Sunday, January 20, 2013

The Great Degeneration, by Niall Ferguson

Staff Review by Chris Saliba

In this stimulating and often contentious book, historian Niall Ferguson cites the main reason for the West’s current economic malaise as a degeneration in public institutions. He suggests a revival of the ‘civil society’ to restore those institutions to their former glory, which would in turn restore Western economies to full health.

The basic premise of this 2012 BBC Reith Lecture series, here worked into a short book, is pretty straight forward: Western economies, once the envy of the world, have at the start of the 21st century turned pear shaped. The reason is a degeneration in public institutions. The law has been hijacked by too many lawyers, financial regulation is too complex to function properly and government policy lacks intelligence and courage. All these institutions are essential to greasing the wheels of a nation’s economy. In short, where there is no trust between economic particpants, then there can be no growth. Economic stasis, even sclerosis, is the result.

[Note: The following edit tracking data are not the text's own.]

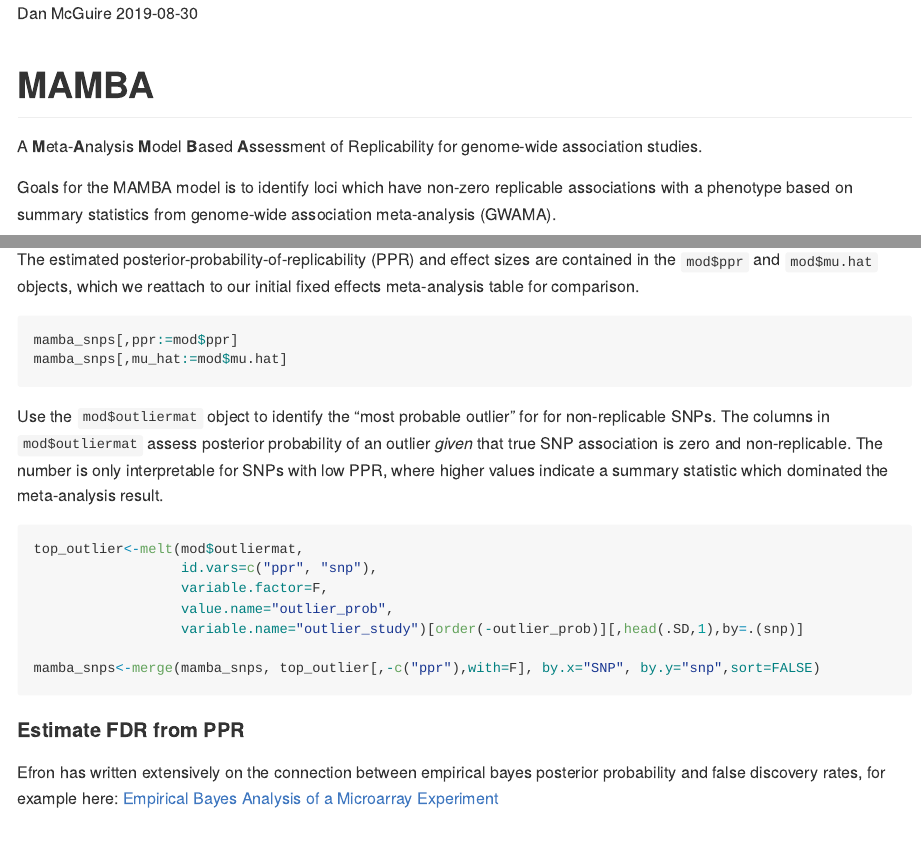
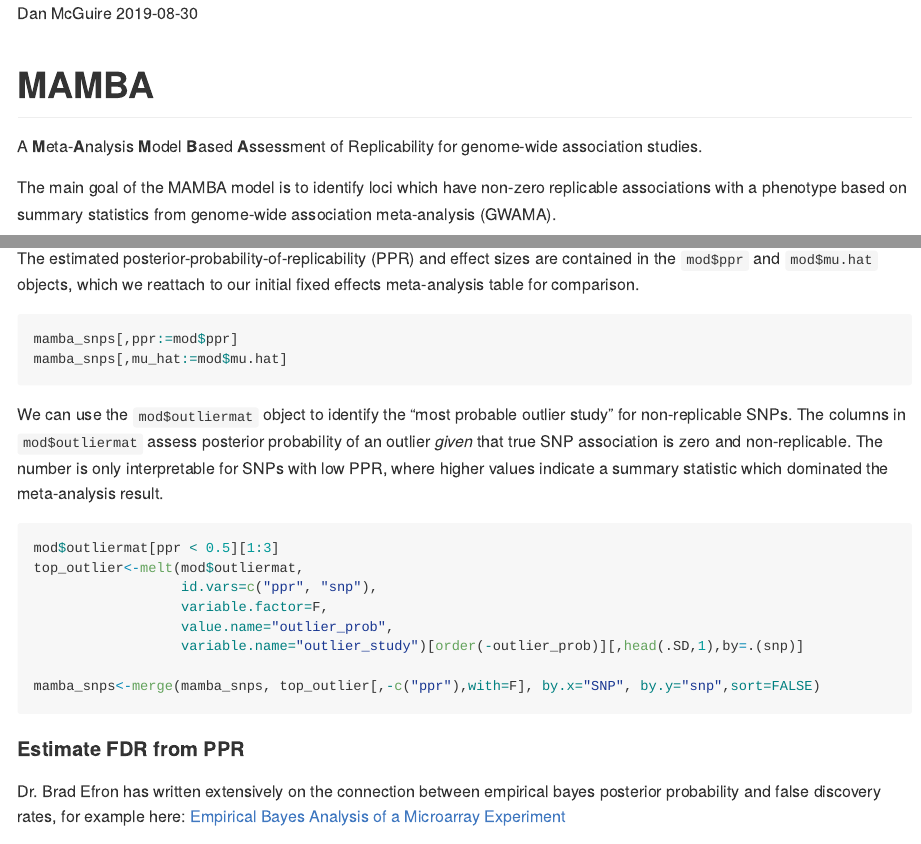
Before and after one commit to dan11mcguire/mamba, an R Markdown document (README.Rmd): the page in a window 1100 px wide, from its top, and a second part further down, joined at a grey line. Rendered offline with R 4.5, knitr and Pandoc, with nearby package versions; the code chunks are not run, so their results and figures are left out.

Commit message:
fix readme

````diff
--- a/README.Rmd
+++ b/README.Rmd
@@ -40,7 +40,7 @@ knit_hooks$set(output = function(x, options) {
 # MAMBA
 A **M**eta-**A**nalysis **M**odel **B**ased **A**ssessment of Replicability for genome-wide association studies.
 
-Goals for the MAMBA model is to identify loci which have non-zero replicable associations with a phenotype based on summary statistics from genome-wide association meta-analysis (GWAMA).
+The main goal of the MAMBA model is to identify loci which have non-zero replicable associations with a phenotype based on summary statistics from genome-wide association meta-analysis (GWAMA).
 
 ## Installation
 
@@ -221,10 +224,11 @@ mamba_snps[,mu_hat:=mod$mu.hat]
 
 ```
 
-Use the `mod$outliermat` object to identify the "most probable outlier" for for non-replicable SNPs.
+We can use the `mod$outliermat` object to identify the "most probable outlier study" for non-replicable SNPs.
 The columns in `mod$outliermat`  assess posterior probability of an outlier *given* that true SNP association is zero and non-replicable.  The number is only interpretable for SNPs with low PPR, where higher values indicate a summary statistic which dominated the meta-analysis result.
 
 ```{r}
+mod$outliermat[ppr < 0.5][1:3]
 top_outlier<-melt(mod$outliermat,
                   id.vars=c("ppr", "snp"),
                   variable.factor=F,
@@ -237,7 +241,7 @@ mamba_snps<-merge(mamba_snps, top_outlier[,-c("ppr"),with=F], by.x="SNP", by.y="
 
 #### Estimate FDR from PPR
 
-Efron has written extensively on the connection between empirical bayes posterior probability and false discovery rates, for example here:
+Dr. Brad Efron has written extensively on the connection between empirical bayes posterior probability and false discovery rates, for example here:
 [Empirical Bayes Analysis of a Microarray Experiment](https://pdfs.semanticscholar.org/21b4/c0579e8c7398cfa2f5c476b659090fea9209.pdf)
 
 Below we calculate an estimated FDR based on posterior probability (PPR) from the MAMBA model.
````
Also changed, not shown: README.md, README.Rmd (5 more changed lines).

Niall Ferguson, a distinguished historian, goes on to say that the common belief that the 2007–2008 financial crisis (still being played out) was caused by a lack of regulation is wrong. Poor regulation, not lack of it, was the problem. How did the great democracies of the West allow their institutions to degenerate? Ferguson’s answer is that government was allowed to become too big. It extended its reach into too many areas and sapped the ingenuity, resilience and self-reliance out of the people. The nanny state has made us all whinging dependents unwilling to take risks and accept responsibilities.

The Great Degeneration builds its argument up from a brief financial history, starting pretty much with Adam Smith (1723 – 1790), then onto  the heyday of the British industrial revolution and ending triumphantly in the twentieth century. Ferguson sees the British as the exemplars of strong public institutions that foster economic growth, starting with the Magna Carta of 1215 and further strengthened with the Cromwellian revolution of 1648 which accorded more powers to parliament at the expense of the crown. Good institutions are part of the British DNA, we are told.

How do we tackle this ‘great degeneration’? The answer is to create a more civil society. Ferguson tells us a story about a shoreline beautification project he initiated to help improve the view from a house he bought. Once he got the locals energised, he found the volunteers took great pride in their work and more people came to enjoy the clean shore. The benefits were no money had to be spent or local government involved. By increasing participation in a civil society, Ferguson believes that institutions across the board can be strengthened.

This whole notion of the ‘civil society’ and ‘social capital’ is very much similar to former Australian Labor Party leader Mark Latham’s political vision.  His whole idea was that it could replace big government. The only problem was that ‘social capital’ is something that is necessarily built from the grass roots up, not promoted by big government as a replacement for itself. How Ferguson’s civil society will take root is not really explained, and the feeling you get is that it’s just a hobby horse that he doesn’t really think has much of a hope. The Great Degeneration is certainly no activist’s call to arms. The title seems to suggest that the decline of Western civilisation will be some great game or spectacle. Indeed, Ferguson’s sense of humour can be quite glib.

The Great Degeneration perhaps suffers from easy generalisations and simplistic joining of the dots. These lectures are speculations on what has brought us to this point in our economic history. Ferguson tries to draw links between major points in history, not entirely convincingly. He says that a high civil society in 19th century England (that is, a high membership of clubs and societies) led to strong public institutions which led to a strong economy, one that was the envy of the world. Maybe, but one suspects that the story is a whole lot more complicated, with many other factors in play. As an economic historian, Ferguson looks mainly at dollars and cents as indicators of progress and well-being.

I found this an interesting and stimulating book. I have a lot of respect for Niall Ferguson as an historian and thinker, but felt myself keeping a fair bit of scepticism in reserve. Ferguson is right that we expect a lot of government now and get grumpy when it can’t deliver (see Laura Tingle’s Quarterly Essay Great Expectations), but his answers to these problems, while attractive, seem simplistic.

The Great Degeneration: How Institutions Decay and Economies Die, by Niall Ferguson. Published by Penguin. ISBN: 9781846147432   RRP: 29.99